§ **DIRECTIONS**: When a line in the records contains the string "mintPositionFor", copy that line.

-*-*-

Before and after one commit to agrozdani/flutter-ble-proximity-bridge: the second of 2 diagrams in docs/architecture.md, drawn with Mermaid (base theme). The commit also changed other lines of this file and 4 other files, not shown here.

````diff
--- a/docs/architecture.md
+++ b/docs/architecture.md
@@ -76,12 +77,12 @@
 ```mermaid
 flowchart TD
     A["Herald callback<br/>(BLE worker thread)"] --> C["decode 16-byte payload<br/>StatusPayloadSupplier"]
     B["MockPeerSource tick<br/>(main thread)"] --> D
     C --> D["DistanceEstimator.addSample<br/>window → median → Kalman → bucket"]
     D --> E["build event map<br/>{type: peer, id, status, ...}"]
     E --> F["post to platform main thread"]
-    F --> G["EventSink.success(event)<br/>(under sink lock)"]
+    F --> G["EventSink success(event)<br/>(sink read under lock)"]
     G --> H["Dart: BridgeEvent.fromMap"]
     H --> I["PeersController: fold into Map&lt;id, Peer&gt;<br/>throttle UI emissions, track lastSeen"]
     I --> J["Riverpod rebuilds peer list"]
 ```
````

-*-*-

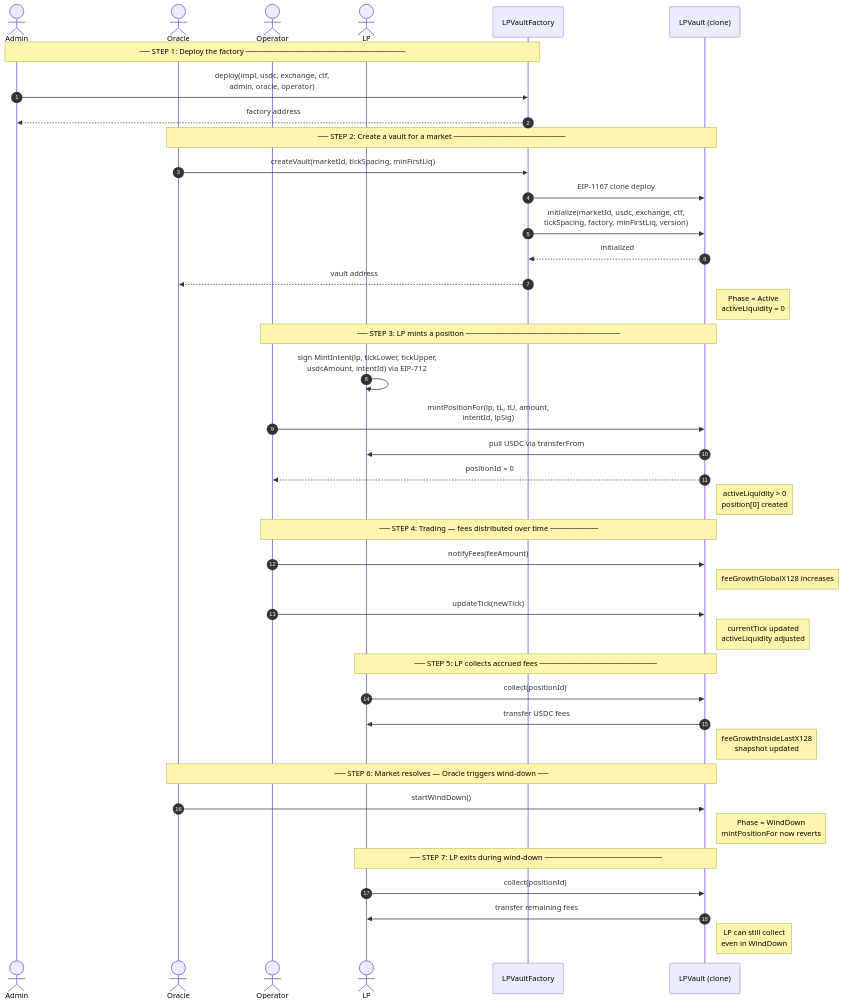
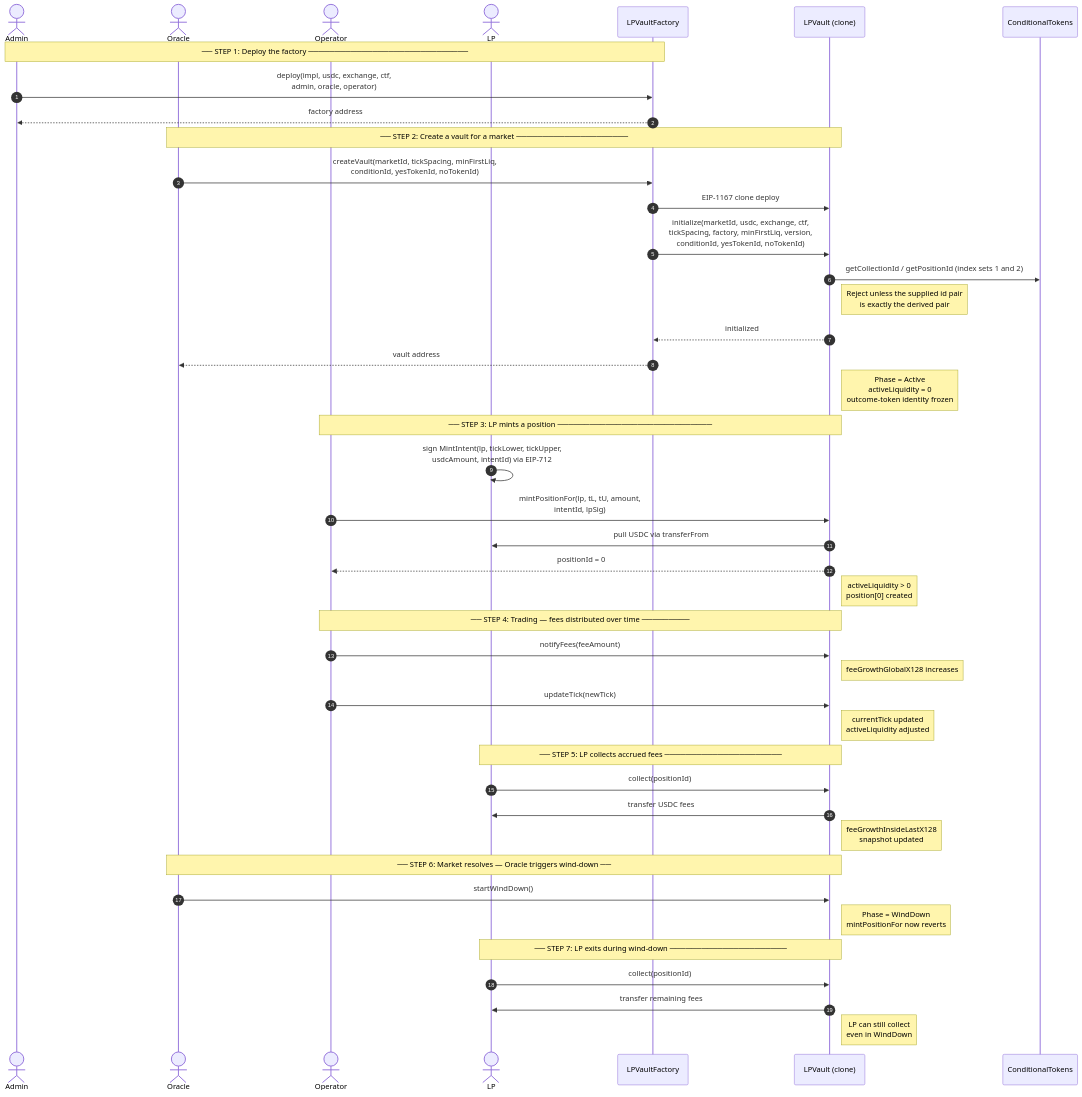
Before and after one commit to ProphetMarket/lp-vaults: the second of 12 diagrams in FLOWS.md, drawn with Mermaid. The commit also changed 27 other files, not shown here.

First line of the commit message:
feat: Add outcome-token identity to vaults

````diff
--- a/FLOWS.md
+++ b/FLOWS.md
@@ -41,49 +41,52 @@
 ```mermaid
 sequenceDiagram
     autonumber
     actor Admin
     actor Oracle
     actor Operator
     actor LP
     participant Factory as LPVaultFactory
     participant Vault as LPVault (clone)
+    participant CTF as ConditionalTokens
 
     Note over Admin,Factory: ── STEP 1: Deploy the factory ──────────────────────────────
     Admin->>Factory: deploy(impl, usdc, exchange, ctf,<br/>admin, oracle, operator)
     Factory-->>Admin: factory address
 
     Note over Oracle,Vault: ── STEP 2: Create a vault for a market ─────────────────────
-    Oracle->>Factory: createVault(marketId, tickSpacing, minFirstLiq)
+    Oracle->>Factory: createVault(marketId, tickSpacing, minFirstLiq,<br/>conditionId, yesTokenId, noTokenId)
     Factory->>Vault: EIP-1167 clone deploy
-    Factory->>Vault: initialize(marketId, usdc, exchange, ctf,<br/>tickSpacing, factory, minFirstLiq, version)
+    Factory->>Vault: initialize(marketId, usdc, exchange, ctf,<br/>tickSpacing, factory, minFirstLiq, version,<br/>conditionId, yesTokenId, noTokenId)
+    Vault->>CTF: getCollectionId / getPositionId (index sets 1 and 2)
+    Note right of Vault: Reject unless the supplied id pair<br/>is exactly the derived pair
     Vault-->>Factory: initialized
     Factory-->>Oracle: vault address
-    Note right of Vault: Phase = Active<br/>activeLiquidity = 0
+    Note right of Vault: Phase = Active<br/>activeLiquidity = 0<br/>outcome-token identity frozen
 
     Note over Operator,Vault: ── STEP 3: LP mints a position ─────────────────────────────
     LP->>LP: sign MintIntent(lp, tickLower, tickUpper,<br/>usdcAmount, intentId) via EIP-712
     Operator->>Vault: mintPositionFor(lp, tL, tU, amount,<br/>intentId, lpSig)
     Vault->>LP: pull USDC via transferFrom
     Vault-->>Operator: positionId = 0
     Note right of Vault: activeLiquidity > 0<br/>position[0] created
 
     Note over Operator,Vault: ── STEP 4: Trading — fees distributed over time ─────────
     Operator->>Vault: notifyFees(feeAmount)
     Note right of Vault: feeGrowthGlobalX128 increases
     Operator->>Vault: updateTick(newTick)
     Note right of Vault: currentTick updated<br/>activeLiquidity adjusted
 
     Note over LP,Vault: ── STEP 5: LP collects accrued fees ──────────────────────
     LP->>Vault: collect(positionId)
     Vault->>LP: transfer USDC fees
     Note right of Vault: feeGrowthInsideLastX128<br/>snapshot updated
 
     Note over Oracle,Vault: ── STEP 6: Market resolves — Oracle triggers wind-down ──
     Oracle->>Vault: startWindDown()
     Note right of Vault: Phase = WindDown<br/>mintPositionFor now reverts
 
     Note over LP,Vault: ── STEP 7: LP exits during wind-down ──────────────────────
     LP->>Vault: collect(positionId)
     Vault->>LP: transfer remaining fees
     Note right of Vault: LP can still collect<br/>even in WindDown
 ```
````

-*-*-

§ **EXPECTED OUTPUT**:
     Operator->>Vault: mintPositionFor(lp, tL, tU, amount,<br/>intentId, lpSig)
     Note right of Vault: Phase = WindDown<br/>mintPositionFor now reverts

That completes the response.